Circe used a potion to transform Glaucus into a worthy suitor. Glaucus, seeing his station changed, fell in love with one Circe’s cousins, a sea nymph named Scylla. Out of jealousy, Circe put a potion on Scylla’s bath and, unintendedly, transformed her into a monster. Circe’s confession forced Helios to go to see Zeus, for witchcraft is something that gods fear can tip the balance of power. Zeus declared an eternal banishment for Circe from the halls of the gods to the island of Aiaia.
|Circe by French painter Louis Chalon (c. 1889)|
Exile was not easy but, as Circe learned, it had its advantages; being away from the scheming and plotting of her family was one of them, or so she thought, because over the centuries Olympian cousins (i.e. Hermes, Apollo and Athena) came and went. On Aiaia, Circe found her true gift; being surrounded by wild animals and exotic plants allowed her to master her craft. Then the world came calling...First, it was famed artisan Daedalus on Pasiphäe’s behalf. She was pregnant and requested Circe’s assistance to deliver what came to be known as the Minotaur. Then, it was ship after ship of desperate men who took advantage of her, some of whom she got rid of by transforming them into pigs. Then came Odysseus, whom with his blazing personality changed her life in unexpected ways.
I had a somewhat uneven experience with Circe. I read continuously and was blown away by the first half—Circe’s wide-eyed childhood among the Titans, her memory of having witnessed the whipping of Prometheus beyond recognition, her attachment to younger brother Aëstes to whom she confessed everything, her love for Glaucus that woke up emotions in her she didn’t know she had, like the jealousy that made her transform pretty Scylla into a monster; her banishment, the mastering of her craft, her liaisons with Daedalus and Hermes—who was fun to read about and delighted me to no end—her delivery of the Minotaur...

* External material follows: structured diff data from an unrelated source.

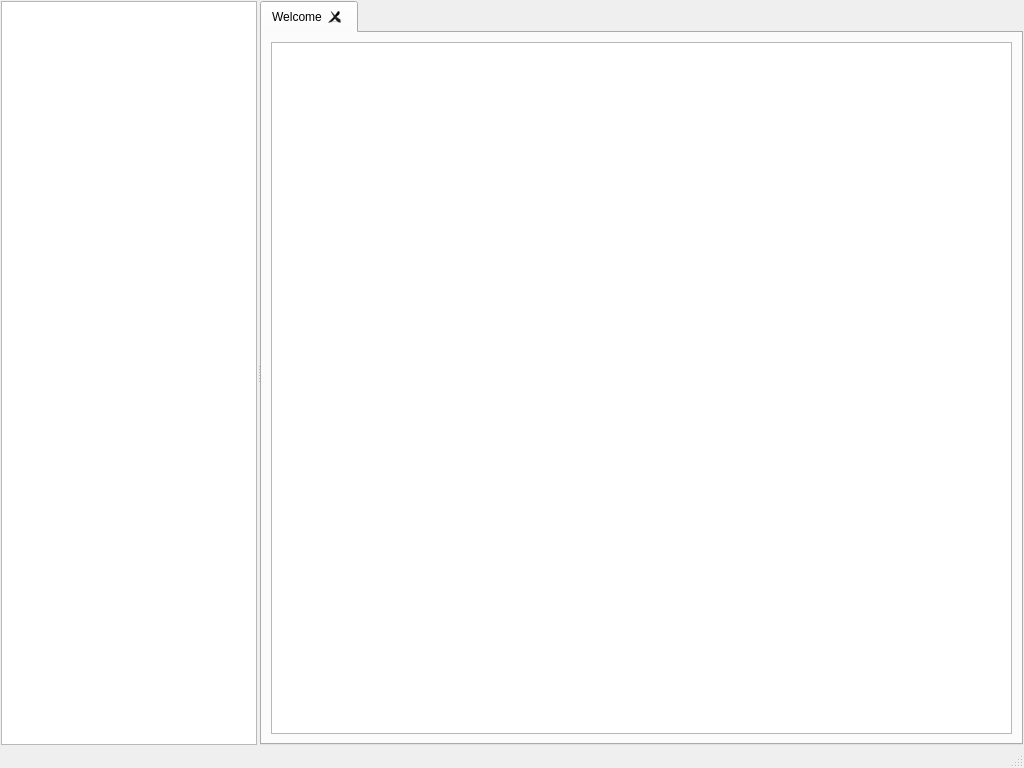
Before: the Qt Designer form python/ui/bicasa.ui in brandicast/bicasa, drawn with Qt 5.
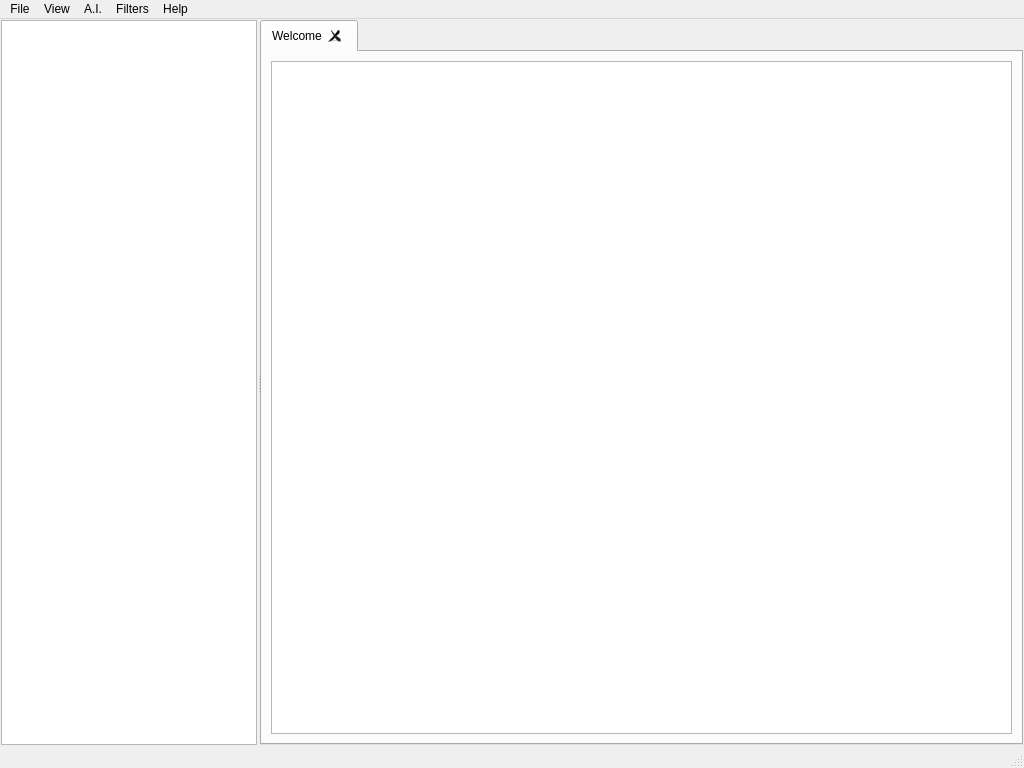
After: the same form once the commit is applied.

Diff of the .ui file:
```diff
--- a/python/ui/bicasa.ui
+++ b/python/ui/bicasa.ui
@@ -143,6 +143,57 @@
      <height>21</height>
     </rect>
    </property>
+   <widget class="QMenu" name="menuFile">
+    <property name="title">
+     <string>File</string>
+    </property>
+    <addaction name="actionConfiguration"/>
+    <addaction name="separator"/>
+    <addaction name="actionExit"/>
+   </widget>
+   <widget class="QMenu" name="menuAI">
+    <property name="title">
+     <string>View</string>
+    </property>
+   </widget>
+   <widget class="QMenu" name="menuA_I">
+    <property name="title">
+     <string>A.I.</string>
+    </property>
+    <widget class="QMenu" name="menuFace_Detection">
+     <property name="title">
+      <string>Face Detection</string>
+     </property>
+     <widget class="QMenu" name="menuInstant_Detect">
+      <property name="title">
+       <string>Instant Detect</string>
+      </property>
+      <addaction name="actionFaceEnable"/>
+      <addaction name="actionFaceDisable"/>
+     </widget>
+     <addaction name="menuInstant_Detect"/>
+     <addaction name="actionFull_Detect"/>
+    </widget>
+    <addaction name="menuFace_Detection"/>
+    <addaction name="actionFaces_Boook"/>
+   </widget>
+   <widget class="QMenu" name="menuHelp">
+    <property name="title">
+     <string>Filters</string>
+    </property>
+    <addaction name="actionFilters"/>
+    <addaction name="actionCrop"/>
+   </widget>
+   <widget class="QMenu" name="menuHelp_2">
+    <property name="title">
+     <string>Help</string>
+    </property>
+   </widget>
+   <addaction name="menuFile"/>
+   <addaction name="menuAI"/>
+   <addaction name="menuA_I"/>
+   <addaction name="menuHelp"/>
+   <addaction name="menuHelp_2"/>
   </widget>
   <widget class="QStatusBar" name="statusbar"/>
  </widget>
```
Left out of the diff: 49 changed lines with no effect on the pictures.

|Odysseus & Circe - Painting by William Russell Flint (1924)|
Then came the abuse and the transformations of men into pigs. That’s what after all Circe is famous for, but I found those passages tedious, maybe because Madeline Miller made a point of reminding us that all those men were the same: satisfying baseless instincts without regard for the woman who had helped them in their moments of need. Odysseus changed all that...Odysseus, to whom Hermes had confessed some of Circe’s best guarded witchcraft secrets...Odysseus, the favorite of Olympians during the Trojan War...His vivid memories of the war not only made the intervening passages between the 50% and 85% of the book come alive, but also made me want to read The Song of Achilles. Then Odysseus left and motherhood began. I found that part of the book so overwhelming that I thought a few times on abandoning this book. Seventeen years passed by between the departure of Odysseus and the arrival of Penelope on Aiaia, and I think I felt every single one of those years reading-wise. With Penelope’s arrival, I thought the book recovered the magic of the first half, or probably it was me paying closer attention by the end.
I have to say that Circe is a book that should be read with as little interruptions as possible, because it is a very literary novel, full of beautiful imagery that is hard to visualize effectively when you abandon a passage midway. Circe requires full immersion, but it pays off in the end. Despite some misgivings, I thought this novel was very good overall, and made want to follow Madeline Miller’s career further. I’ll be starting with The Song of Achilles and can hardly wait for what she writes next.
Disclaimer: I received from the publisher a free e-galley of this book via Netgalley in exchange for my honest review.